Now, I've never met anyone like her before, or since. But it has made me wonder, when I attend fundraising events, whether she or someone else who wasn't closely connected to the organization would, in fact, have a good time.

In many cases the answer is no -- especially if one's purpose in attending is to meet new people. Most guests at gala events arrive with their own group of friends, sit with their friends, and talk to their friends and only a select few others all evening. Board members and volunteers tend to be either reconnecting with each other or chatting up major donors. An outsider could feel pretty isolated.

Given that your planners already have plenty on their plate, I'm not suggesting restructuring the entire event for my sample-of-one single-woman friend. But it does make me wonder whether there are simple ways to get people out of their core groups and mixing a bit more at such events. Meeting like-minded people might even serve to increase their connectedness with the nonprofit they've chosen to support.

Making sure to have nametags might be a good start. But when will they make use of these in introducing themselves? It's helpful to leave some time for guests to walk around and mingle -- perhaps while looking at displays about your nonprofit's work, or getting a drink --  before sitting at their designated tables. Guests at any event get very territorial, and once they're attached to a table and chair, it's hard to move them.

You might also deputize any board members or volunteers who aren't otherwise occupied to keep an eye out for guests who've arrived alone, and make sure to greet them and introduce them to others who might share their interests.  
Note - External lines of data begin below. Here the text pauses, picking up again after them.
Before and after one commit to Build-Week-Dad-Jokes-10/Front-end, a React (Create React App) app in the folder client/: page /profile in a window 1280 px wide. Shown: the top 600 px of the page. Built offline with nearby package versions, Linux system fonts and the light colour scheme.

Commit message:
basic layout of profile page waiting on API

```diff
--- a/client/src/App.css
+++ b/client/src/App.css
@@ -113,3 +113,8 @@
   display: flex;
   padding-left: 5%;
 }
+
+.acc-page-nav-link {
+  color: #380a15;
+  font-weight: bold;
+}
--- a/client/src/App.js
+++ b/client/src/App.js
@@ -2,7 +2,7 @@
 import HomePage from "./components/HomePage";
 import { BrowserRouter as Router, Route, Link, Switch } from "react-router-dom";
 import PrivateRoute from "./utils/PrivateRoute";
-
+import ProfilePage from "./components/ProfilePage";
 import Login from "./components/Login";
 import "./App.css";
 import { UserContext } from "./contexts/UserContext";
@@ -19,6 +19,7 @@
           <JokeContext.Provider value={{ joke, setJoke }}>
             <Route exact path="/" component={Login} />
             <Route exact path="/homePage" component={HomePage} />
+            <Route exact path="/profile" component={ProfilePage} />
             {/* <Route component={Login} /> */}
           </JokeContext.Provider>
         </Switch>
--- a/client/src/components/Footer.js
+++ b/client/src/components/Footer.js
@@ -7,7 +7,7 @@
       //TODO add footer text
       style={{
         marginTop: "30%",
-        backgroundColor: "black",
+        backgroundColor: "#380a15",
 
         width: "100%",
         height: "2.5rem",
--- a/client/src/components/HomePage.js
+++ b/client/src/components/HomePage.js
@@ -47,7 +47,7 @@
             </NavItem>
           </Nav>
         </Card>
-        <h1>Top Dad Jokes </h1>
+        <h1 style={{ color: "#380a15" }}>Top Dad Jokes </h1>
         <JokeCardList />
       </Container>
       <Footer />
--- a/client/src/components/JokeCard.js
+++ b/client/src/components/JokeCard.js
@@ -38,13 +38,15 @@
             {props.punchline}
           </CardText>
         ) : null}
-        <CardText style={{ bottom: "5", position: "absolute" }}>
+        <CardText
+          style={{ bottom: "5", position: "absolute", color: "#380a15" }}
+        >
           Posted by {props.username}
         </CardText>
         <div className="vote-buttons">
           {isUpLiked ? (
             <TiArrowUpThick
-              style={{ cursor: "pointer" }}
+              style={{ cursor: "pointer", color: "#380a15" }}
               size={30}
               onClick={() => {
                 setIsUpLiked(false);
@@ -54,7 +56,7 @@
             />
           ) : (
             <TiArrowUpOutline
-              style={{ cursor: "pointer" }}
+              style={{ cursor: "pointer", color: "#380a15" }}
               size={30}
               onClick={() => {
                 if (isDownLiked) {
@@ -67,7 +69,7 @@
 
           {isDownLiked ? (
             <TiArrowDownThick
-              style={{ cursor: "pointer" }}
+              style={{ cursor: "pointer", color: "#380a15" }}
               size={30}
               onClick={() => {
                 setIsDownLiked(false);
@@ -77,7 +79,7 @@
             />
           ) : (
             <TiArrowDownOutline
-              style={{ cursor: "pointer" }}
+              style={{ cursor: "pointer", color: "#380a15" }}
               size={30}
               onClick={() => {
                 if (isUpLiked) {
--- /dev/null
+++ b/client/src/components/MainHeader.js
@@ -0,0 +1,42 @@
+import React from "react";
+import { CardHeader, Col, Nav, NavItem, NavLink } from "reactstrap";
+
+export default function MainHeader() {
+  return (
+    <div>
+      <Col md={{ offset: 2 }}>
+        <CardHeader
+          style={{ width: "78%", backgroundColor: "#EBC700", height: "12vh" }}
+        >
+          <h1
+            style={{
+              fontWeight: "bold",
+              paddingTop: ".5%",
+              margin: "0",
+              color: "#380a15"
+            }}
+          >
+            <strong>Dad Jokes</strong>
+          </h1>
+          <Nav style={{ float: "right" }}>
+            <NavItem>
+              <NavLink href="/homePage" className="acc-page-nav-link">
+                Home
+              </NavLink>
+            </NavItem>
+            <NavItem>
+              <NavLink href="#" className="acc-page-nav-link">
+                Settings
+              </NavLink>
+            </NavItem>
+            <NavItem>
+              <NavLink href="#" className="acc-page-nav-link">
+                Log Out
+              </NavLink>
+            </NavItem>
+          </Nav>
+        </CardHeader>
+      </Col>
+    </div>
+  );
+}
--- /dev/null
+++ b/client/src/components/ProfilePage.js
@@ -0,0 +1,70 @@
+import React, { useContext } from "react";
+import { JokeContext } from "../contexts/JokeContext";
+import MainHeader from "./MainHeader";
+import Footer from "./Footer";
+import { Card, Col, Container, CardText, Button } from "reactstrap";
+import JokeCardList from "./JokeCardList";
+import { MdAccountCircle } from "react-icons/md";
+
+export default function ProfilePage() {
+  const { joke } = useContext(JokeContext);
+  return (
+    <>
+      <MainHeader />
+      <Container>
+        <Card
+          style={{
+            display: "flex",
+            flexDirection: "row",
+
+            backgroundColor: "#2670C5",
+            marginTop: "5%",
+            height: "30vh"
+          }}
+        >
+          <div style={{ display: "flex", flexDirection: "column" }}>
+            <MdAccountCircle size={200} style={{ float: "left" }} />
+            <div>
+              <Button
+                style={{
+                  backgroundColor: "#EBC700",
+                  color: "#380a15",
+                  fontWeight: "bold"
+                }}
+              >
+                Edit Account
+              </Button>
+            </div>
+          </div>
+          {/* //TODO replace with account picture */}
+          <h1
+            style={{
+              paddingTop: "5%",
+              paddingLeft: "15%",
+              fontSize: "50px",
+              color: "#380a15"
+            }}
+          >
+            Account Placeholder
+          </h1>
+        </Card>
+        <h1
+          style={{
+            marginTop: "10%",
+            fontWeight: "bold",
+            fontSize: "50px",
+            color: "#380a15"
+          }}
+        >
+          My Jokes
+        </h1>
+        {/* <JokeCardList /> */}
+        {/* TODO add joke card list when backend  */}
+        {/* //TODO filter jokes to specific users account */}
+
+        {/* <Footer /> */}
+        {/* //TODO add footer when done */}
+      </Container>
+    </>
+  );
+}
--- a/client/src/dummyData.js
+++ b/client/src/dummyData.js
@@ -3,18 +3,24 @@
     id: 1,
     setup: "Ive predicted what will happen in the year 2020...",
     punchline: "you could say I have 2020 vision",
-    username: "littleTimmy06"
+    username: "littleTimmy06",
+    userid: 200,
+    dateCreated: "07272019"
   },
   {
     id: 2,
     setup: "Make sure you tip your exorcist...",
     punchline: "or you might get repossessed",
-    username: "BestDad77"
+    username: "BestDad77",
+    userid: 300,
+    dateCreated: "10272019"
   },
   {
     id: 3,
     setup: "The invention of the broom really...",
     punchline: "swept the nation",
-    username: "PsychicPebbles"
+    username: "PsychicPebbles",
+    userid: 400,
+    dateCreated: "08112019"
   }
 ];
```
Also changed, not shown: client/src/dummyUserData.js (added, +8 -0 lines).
Of course, if your nonprofit's membership is big enough, you could go all out and have a "singles-only" event, dedicated to mingling. But you might face the situation described to me by another friend who attended such an event in support of a local animal shelter: "It was fun, but mostly women who attended -- the few men in the room looked kinda overwhelmed."